3. CARROT AND STICK:

" When hope ( of forgiveness ) and fear ( of punishment ) are found in the heart of a believer, then Allah fulfills his hope and grants him salvation because of his fears" Hayat 2:688

 

4. CARROT AND STICK:

"Hadrat Abu Bakr Siddique said "Don't you see that in the Qur'an Allah has placed verses dealing with stern dealings (with the non-believers) side by side with the verses dealing with His softness ( to be shown to those who fear Him. This is just to make a man love good and shun evil" Hayat 2:689

 

5. POSITIVE COMPETITION

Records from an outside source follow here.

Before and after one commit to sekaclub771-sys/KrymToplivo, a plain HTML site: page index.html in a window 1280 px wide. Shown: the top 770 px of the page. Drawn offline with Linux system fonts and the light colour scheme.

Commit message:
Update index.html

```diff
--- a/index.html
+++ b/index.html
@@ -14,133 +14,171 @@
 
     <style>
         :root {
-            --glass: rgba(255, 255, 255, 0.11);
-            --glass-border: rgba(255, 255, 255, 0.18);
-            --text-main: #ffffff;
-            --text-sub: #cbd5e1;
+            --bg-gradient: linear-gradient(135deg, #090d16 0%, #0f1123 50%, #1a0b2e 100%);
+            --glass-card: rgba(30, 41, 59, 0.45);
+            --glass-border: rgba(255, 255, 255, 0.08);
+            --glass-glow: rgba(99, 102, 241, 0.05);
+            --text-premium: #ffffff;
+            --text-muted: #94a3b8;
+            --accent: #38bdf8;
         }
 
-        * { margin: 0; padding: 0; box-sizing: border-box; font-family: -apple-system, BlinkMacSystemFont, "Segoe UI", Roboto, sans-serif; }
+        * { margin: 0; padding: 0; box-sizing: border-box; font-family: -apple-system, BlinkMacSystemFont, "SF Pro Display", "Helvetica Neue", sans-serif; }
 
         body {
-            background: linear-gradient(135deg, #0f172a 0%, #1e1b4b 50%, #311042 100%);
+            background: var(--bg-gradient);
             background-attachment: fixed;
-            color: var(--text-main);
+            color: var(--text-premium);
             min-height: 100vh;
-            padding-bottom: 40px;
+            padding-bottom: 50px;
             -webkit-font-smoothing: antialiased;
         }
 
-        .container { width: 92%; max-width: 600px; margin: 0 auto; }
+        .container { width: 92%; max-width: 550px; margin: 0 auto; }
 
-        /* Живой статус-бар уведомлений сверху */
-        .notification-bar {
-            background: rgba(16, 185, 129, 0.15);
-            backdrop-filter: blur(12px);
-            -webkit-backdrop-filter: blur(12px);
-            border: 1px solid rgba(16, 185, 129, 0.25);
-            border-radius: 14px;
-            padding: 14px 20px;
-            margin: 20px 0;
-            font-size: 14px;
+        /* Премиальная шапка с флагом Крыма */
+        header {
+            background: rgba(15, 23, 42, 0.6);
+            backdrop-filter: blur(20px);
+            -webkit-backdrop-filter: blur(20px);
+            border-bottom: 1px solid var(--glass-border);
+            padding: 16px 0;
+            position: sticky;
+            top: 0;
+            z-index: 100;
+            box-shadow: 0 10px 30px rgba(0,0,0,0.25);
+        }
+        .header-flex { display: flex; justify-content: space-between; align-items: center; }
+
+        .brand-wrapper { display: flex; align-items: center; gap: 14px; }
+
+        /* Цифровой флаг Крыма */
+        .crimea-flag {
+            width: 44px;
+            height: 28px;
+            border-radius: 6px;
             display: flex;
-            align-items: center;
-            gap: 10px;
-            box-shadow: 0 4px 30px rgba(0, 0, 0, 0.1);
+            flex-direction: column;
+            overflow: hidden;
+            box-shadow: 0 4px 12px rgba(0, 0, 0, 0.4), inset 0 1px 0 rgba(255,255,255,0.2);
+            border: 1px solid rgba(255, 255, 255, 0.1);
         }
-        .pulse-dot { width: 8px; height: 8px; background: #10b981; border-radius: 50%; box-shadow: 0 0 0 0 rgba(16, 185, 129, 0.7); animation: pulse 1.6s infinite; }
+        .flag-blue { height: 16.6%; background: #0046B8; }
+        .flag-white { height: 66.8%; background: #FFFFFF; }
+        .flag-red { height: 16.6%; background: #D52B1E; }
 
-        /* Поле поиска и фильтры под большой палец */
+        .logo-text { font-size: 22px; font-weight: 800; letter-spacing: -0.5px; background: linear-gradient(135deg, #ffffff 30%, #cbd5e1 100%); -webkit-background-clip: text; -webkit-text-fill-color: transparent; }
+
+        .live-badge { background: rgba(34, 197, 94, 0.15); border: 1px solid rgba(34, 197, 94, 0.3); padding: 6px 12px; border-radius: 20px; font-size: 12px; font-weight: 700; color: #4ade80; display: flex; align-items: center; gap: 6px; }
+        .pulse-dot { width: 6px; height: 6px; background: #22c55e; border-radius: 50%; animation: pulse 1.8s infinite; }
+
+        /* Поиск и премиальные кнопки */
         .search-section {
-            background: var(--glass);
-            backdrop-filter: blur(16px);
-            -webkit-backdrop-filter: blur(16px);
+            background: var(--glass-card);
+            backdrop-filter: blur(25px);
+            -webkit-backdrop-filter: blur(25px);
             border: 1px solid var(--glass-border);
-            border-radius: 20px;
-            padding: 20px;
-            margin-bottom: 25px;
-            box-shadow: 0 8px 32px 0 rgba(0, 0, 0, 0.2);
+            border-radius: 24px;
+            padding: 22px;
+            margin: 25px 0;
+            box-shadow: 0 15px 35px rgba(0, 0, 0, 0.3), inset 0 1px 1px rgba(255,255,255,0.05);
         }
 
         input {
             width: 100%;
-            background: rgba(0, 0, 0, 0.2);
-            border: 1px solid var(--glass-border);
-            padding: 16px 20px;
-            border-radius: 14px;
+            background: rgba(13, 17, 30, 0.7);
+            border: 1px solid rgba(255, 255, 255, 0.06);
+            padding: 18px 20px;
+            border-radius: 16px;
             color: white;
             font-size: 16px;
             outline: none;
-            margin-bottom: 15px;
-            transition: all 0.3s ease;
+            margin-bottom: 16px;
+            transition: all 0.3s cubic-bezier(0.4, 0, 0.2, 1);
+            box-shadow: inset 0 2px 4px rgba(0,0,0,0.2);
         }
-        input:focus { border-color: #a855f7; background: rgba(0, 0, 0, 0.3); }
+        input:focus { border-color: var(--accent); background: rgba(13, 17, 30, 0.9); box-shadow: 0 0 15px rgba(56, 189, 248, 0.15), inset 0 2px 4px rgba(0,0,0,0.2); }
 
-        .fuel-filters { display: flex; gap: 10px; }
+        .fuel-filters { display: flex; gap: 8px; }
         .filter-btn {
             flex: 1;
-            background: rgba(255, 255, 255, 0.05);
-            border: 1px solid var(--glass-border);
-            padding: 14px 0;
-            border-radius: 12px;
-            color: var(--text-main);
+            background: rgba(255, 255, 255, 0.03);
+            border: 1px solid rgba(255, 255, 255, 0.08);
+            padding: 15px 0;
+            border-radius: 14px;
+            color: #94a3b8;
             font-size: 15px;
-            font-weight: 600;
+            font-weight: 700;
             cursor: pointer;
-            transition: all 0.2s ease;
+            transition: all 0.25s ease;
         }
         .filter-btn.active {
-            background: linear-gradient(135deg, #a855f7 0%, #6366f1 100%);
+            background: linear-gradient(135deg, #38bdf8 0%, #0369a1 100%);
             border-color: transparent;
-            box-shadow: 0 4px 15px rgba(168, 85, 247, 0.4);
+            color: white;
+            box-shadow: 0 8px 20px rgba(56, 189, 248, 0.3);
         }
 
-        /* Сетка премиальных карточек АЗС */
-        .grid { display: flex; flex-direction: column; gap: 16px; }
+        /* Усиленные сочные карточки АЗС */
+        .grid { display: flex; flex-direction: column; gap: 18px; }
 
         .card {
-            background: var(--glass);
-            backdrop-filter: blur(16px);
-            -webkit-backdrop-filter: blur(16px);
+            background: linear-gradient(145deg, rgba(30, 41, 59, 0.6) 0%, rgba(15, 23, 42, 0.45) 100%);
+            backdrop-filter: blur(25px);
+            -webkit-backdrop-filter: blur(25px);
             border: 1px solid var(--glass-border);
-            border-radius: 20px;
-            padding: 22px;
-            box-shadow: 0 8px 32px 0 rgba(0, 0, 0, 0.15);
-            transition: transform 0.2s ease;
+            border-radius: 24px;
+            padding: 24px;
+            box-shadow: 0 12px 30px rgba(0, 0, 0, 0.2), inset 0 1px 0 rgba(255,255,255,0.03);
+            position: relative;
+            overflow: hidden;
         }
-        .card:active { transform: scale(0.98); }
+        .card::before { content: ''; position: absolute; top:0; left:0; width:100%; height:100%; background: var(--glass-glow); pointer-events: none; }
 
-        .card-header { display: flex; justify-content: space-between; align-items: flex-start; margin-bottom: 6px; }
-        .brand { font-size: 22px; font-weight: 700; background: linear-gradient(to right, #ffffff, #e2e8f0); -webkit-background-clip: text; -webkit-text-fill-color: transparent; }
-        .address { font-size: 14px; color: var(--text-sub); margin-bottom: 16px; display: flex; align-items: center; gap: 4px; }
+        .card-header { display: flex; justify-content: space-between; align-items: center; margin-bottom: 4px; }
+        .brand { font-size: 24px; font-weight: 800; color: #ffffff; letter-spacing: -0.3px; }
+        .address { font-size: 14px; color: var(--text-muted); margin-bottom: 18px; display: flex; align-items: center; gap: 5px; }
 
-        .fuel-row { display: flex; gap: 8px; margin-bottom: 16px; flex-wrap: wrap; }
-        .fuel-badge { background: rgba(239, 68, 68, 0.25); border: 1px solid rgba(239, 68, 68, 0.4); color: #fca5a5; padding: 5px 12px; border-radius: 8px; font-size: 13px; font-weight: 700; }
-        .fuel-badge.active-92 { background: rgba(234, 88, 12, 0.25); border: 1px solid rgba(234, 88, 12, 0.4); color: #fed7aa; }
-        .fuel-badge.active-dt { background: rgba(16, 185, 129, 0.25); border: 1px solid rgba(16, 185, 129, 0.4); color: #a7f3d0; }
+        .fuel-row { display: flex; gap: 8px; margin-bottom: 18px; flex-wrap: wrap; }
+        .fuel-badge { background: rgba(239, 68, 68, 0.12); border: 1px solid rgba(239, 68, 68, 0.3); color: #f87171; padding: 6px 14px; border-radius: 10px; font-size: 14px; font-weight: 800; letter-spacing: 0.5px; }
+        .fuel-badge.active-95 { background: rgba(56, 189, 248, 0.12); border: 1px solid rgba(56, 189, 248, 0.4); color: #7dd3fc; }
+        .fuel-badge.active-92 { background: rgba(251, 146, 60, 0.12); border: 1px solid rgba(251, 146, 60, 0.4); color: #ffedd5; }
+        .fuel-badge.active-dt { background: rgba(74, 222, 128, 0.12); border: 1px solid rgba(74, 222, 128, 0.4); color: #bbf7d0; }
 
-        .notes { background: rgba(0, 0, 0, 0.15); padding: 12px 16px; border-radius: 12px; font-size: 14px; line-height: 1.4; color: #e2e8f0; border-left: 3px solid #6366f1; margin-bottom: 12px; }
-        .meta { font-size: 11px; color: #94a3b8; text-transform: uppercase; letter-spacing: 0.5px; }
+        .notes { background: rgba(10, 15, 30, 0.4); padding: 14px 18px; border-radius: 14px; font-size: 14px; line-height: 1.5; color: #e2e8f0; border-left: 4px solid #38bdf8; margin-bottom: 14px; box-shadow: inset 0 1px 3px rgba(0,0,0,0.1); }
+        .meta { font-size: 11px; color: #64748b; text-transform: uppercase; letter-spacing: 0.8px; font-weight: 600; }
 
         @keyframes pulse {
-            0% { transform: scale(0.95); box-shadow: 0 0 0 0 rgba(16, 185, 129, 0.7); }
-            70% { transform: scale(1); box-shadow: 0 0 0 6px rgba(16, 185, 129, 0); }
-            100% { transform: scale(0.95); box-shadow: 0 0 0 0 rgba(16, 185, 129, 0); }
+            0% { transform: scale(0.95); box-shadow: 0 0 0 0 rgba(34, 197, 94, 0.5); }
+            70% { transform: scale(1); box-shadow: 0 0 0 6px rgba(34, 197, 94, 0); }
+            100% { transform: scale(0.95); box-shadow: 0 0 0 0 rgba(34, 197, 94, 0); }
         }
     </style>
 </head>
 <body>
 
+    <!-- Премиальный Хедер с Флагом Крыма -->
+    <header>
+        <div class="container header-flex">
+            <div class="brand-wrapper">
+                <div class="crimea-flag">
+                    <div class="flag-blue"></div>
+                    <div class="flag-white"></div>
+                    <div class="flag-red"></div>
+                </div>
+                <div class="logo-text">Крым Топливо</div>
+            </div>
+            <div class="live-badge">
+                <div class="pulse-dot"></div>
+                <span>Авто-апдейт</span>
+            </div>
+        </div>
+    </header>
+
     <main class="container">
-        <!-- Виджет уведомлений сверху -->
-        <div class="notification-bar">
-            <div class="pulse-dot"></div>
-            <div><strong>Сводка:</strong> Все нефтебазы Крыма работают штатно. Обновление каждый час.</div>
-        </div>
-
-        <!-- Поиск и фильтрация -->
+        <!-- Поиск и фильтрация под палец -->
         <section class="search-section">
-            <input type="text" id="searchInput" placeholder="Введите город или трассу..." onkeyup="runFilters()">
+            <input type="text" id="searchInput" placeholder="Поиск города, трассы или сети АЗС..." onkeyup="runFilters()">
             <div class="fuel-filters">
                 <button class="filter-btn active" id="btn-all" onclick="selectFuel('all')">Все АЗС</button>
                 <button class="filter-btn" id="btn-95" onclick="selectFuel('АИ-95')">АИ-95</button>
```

"Once the holy Prophet (Salam) asked us to give charity, By chance, I had then enough money with me and hence I thought I would surpass Abu Bakr (Rad) on that very day if I can. I, therefore brought to the Holy Prophet (Salam) half of my total amount. The Holy Prophet (Salam) asked me, What had you left for your family? I submitted, I have left the same quantity I have brought to your service. On the other hand, Abu Bakr (Rad) brought all that he had with him. Upon enquiry from the Holy Prophet (Salam) he said, I have left merely the names of Allah and His Messenger at home. Umar (Rad) states, I said to myself I can never surpass him in any matter whatsoever." Hayat 2:170

 

6. MORALE-RAISING AT KHANDAQ:

"Narrated Anas: Allah's Apostle (may peace be upon him) went towards the Khandaq (i.e.Trench) and saw the Emigrants and the Ansar digging in a very cold morning as they did not have slaves to do that for them. When he noticed their fatigue and hunger he said, "O Allah! The real life is that of the Hereafter, (so please) forgive the Ansar and the Emigrants." In reply the Emigrants and the Ansar said, "We are those who have given a pledge of allegiance to Muhammad (may peace be upon him) that we will carry on Jihad as long as we live" Bukhari 4:64, hadith # 87

 

"Narrated Al Bara: On the day (of the battle) of Al-Ahzab (i.e.clans) I saw the Prophet (may peace be upon him) carrying earth, and the earth was covering the whiteness of his abdomen. And he was saying, "Without You (O Allah!) we would have got no guidance, nor given in charity, nor prayed. So please bless us with tranquility and make firm our feet when we meet our enemies, indeed (these) people have rebelled against (oppressed) us but never shall we yield if they try to bring affliction upon us" Bukhari 4:65-66, hadith # 90

 

7.  UMAR AND MOTIVATION OF FIGHTERS OF QADISIYYAH

On that day a messenger of Umar arrived and brought with him four swords and four horses for distribution among those whose valor in war was the greatest. The messenger called upon Hammal b. Malik, al-Ribbil b. Amr b. Rabi'ah (both Walibis), Tulayhah b. Khuwaylid al-Faq'asi (these three belonged to the tribe of Asad), and upon Asim b. Amr al-Tamimi and gave them the swords; then be called upon al-Qa'qa b. Amr and the Yarbu'is and let them ride the horses. Thus the three Yarbu'is received three-quarters of the horses, and the three Asadis received three-quarters of the swords. .Tabari 12:99

Professor Omar Hasan Kasule May 1996